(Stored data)
*** Block opens ***
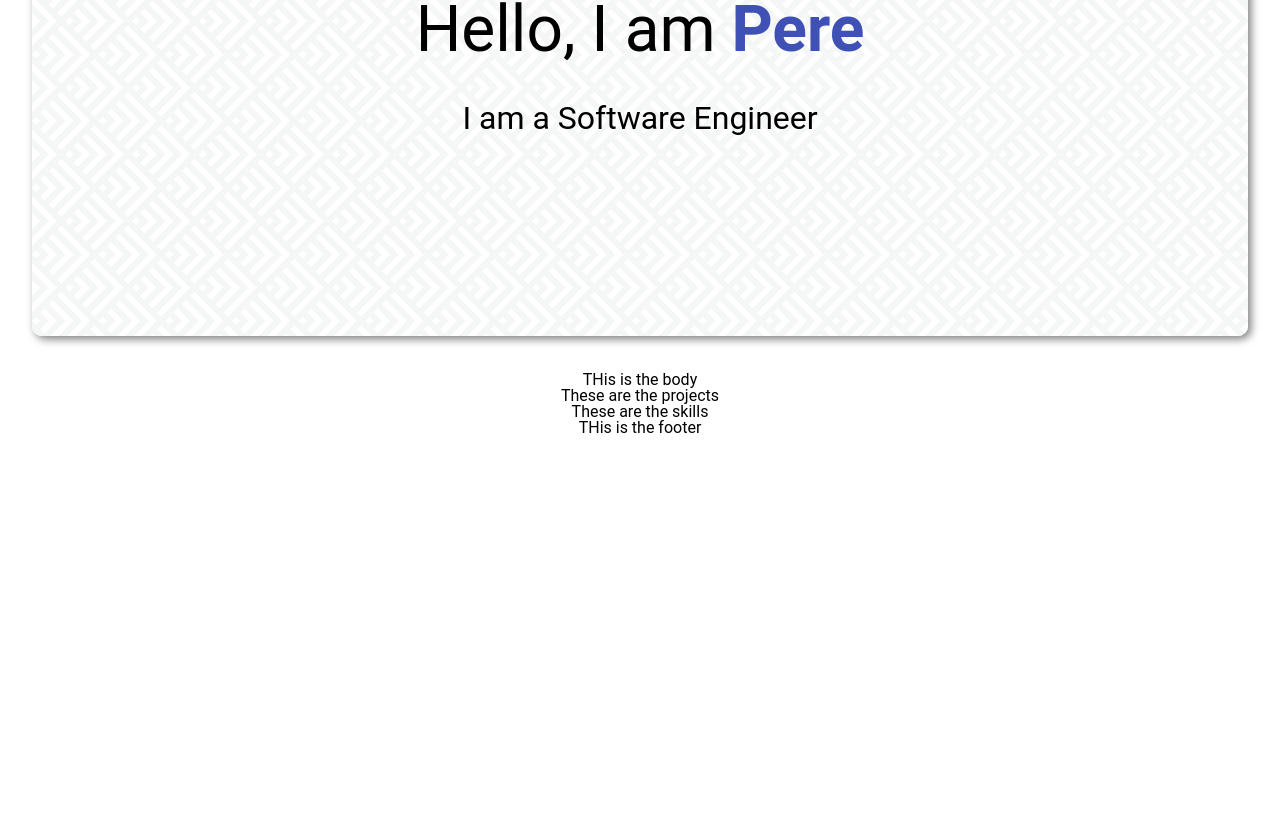
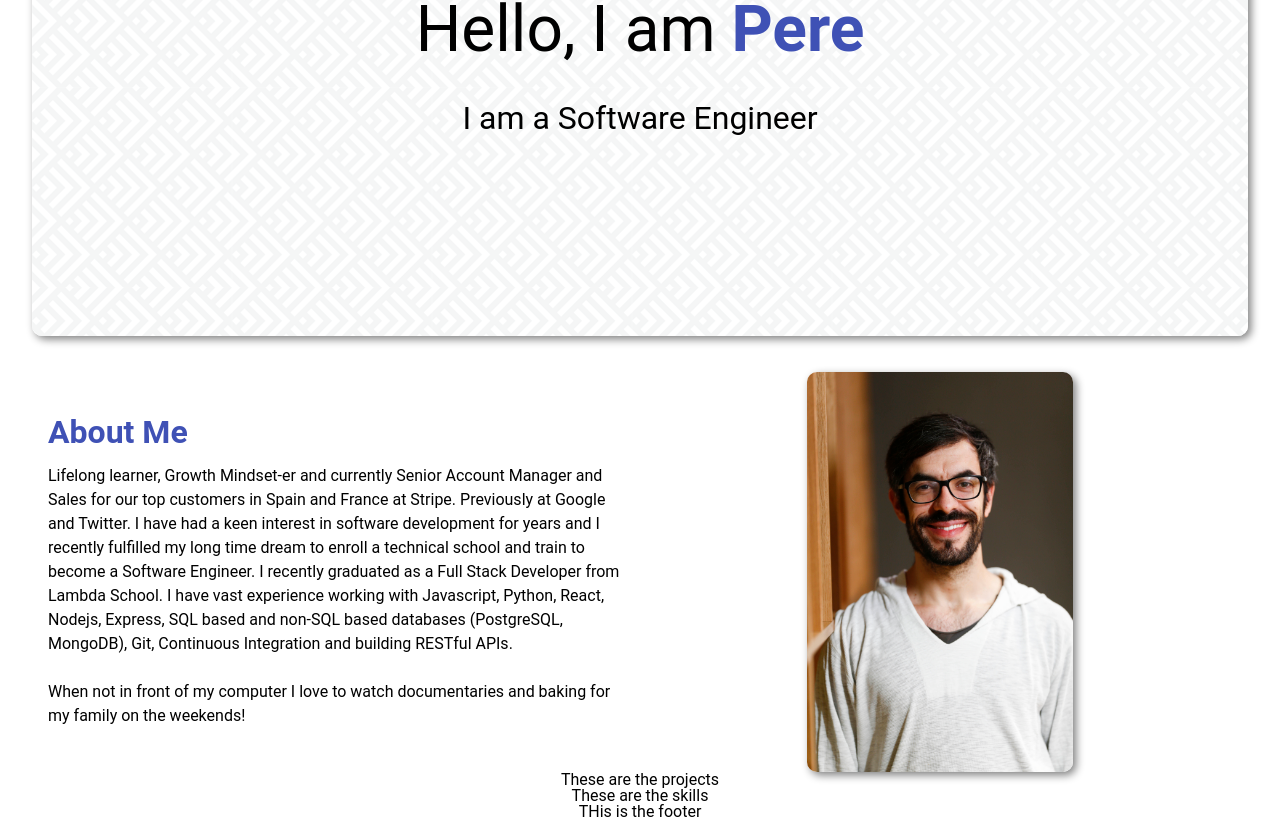
Before and after one commit to petrussola/new-portfolio-website-frontend, a React (Create React App) app: page / in a window 1280 px wide. Shown: the part 428-1249 px from the top of the page. Before the commit the page ends 865 px from the top, so only its background shows below. Built offline with nearby package versions, Linux system fonts and the light colour scheme.

Commit message:
About me section

```diff
--- a/src/App.js
+++ b/src/App.js
@@ -4,7 +4,7 @@ import './App.css';
 // COMPONENTS
 import Header from './components/header';
 import Jumbotron from './components/jumbotron';
-import Body from './components/body';
+import Body from './components/aboutme';
 import Projects from './components/projects';
 import Skills from './components/skills';
 import Footer from './components/footer';
--- /dev/null
+++ b/src/components/aboutme.js
@@ -0,0 +1,70 @@
+import React from 'react';
+
+// STYLES
+import styled from 'styled-components';
+
+// MEDIA
+import pereImage from '../media/pere.jpg';
+
+const StyledSection = styled.section`
+    display: flex;
+    flex-direction: flow;
+    align-items: center;
+    justify-content: space-evenly;
+    height: 50vh;
+    padding: 0 5vh;
+    section {
+        height: inherit;
+        width: 50%;
+        height: inherit;
+        &.about-me-text {
+            display: flex;
+            flex-direction: column;
+            align-items: flex-start;
+            justify-content: center;
+            text-align: left;
+        }
+        h3 {
+            font-weight: bold;
+            color: #3f51b5;
+        }
+        img {
+            object-fit: cover;
+            height: inherit;
+            border-radius: 10px;
+            box-shadow: 0.2rem 0.2rem 0.5rem gray;
+        }
+    }
+`;
+
+const body = () => {
+    return (
+        <StyledSection>
+            <section className="about-me-text">
+                <h3>About Me</h3>
+                <p>
+                    Lifelong learner, Growth Mindset-er and currently Senior
+                    Account Manager and Sales for our top customers in Spain and
+                    France at Stripe. Previously at Google and Twitter. I have
+                    had a keen interest in software development for years and I
+                    recently fulfilled my long time dream to enroll a technical
+                    school and train to become a Software Engineer. I recently
+                    graduated as a Full Stack Developer from Lambda School. I
+                    have vast experience working with Javascript, Python, React,
+                    Nodejs, Express, SQL based and non-SQL based databases
+                    (PostgreSQL, MongoDB), Git, Continuous Integration and
+                    building RESTful APIs.
+                    <br />
+                    <br />
+                    When not in front of my computer I love to watch
+                    documentaries and baking for my family on the weekends!
+                </p>
+            </section>
+            <section>
+                <img src={pereImage} alt="Headshot of Pere" />
+            </section>
+        </StyledSection>
+    );
+};
+
+export default body;
--- a/src/components/body.js
+++ /dev/null
@@ -1,7 +0,0 @@
-import React from 'react';
-
-const body = () => {
-    return <div>THis is the body</div>;
-};
-
-export default body;
--- a/src/styles/globalstyle.js
+++ b/src/styles/globalstyle.js
@@ -72,6 +72,11 @@ h3 {
 	font-size: 2rem;
     padding: 0.5rem;
 }
+p {
+	line-height: 1.5rem;
+	font-size: 1rem;
+    padding: 0.5rem;
+}
 `;
 
 export default GlobalStyle;
```
Also changed, not shown: src/media/pere.jpg (added), 1 other file (tests, documents, lock files or other folders).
*** Block closes ***
## Required action
Please copy out each line above exactly as written, but not the pictures.

## Reply to the task
Before and after one commit to petrussola/new-portfolio-website-frontend, a React (Create React App) app: page / in a window 1280 px wide. Shown: the part 428-1249 px from the top of the page. Before the commit the page ends 865 px from the top, so only its background shows below. Built offline with nearby package versions, Linux system fonts and the light colour scheme.

Commit message:
About me section

```diff
--- a/src/App.js
+++ b/src/App.js
@@ -4,7 +4,7 @@ import './App.css';
 // COMPONENTS
 import Header from './components/header';
 import Jumbotron from './components/jumbotron';
-import Body from './components/body';
+import Body from './components/aboutme';
 import Projects from './components/projects';
 import Skills from './components/skills';
 import Footer from './components/footer';
--- /dev/null
+++ b/src/components/aboutme.js
@@ -0,0 +1,70 @@
+import React from 'react';
+
+// STYLES
+import styled from 'styled-components';
+
+// MEDIA
+import pereImage from '../media/pere.jpg';
+
+const StyledSection = styled.section`
+    display: flex;
+    flex-direction: flow;
+    align-items: center;
+    justify-content: space-evenly;
+    height: 50vh;
+    padding: 0 5vh;
+    section {
+        height: inherit;
+        width: 50%;
+        height: inherit;
+        &.about-me-text {
+            display: flex;
+            flex-direction: column;
+            align-items: flex-start;
+            justify-content: center;
+            text-align: left;
+        }
+        h3 {
+            font-weight: bold;
+            color: #3f51b5;
+        }
+        img {
+            object-fit: cover;
+            height: inherit;
+            border-radius: 10px;
+            box-shadow: 0.2rem 0.2rem 0.5rem gray;
+        }
+    }
+`;
+
+const body = () => {
+    return (
+        <StyledSection>
+            <section className="about-me-text">
+                <h3>About Me</h3>
+                <p>
+                    Lifelong learner, Growth Mindset-er and currently Senior
+                    Account Manager and Sales for our top customers in Spain and
+                    France at Stripe. Previously at Google and Twitter. I have
+                    had a keen interest in software development for years and I
+                    recently fulfilled my long time dream to enroll a technical
+                    school and train to become a Software Engineer. I recently
+                    graduated as a Full Stack Developer from Lambda School. I
+                    have vast experience working with Javascript, Python, React,
+                    Nodejs, Express, SQL based and non-SQL based databases
+                    (PostgreSQL, MongoDB), Git, Continuous Integration and
+                    building RESTful APIs.
+                    <br />
+                    <br />
+                    When not in front of my computer I love to watch
+                    documentaries and baking for my family on the weekends!
+                </p>
+            </section>
+            <section>
+                <img src={pereImage} alt="Headshot of Pere" />
+            </section>
+        </StyledSection>
+    );
+};
+
+export default body;
--- a/src/components/body.js
+++ /dev/null
@@ -1,7 +0,0 @@
-import React from 'react';
-
-const body = () => {
-    return <div>THis is the body</div>;
-};
-
-export default body;
--- a/src/styles/globalstyle.js
+++ b/src/styles/globalstyle.js
@@ -72,6 +72,11 @@ h3 {
 	font-size: 2rem;
     padding: 0.5rem;
 }
+p {
+	line-height: 1.5rem;
+	font-size: 1rem;
+    padding: 0.5rem;
+}
 `;
 
 export default GlobalStyle;
```
Also changed, not shown: src/media/pere.jpg (added), 1 other file (tests, documents, lock files or other folders).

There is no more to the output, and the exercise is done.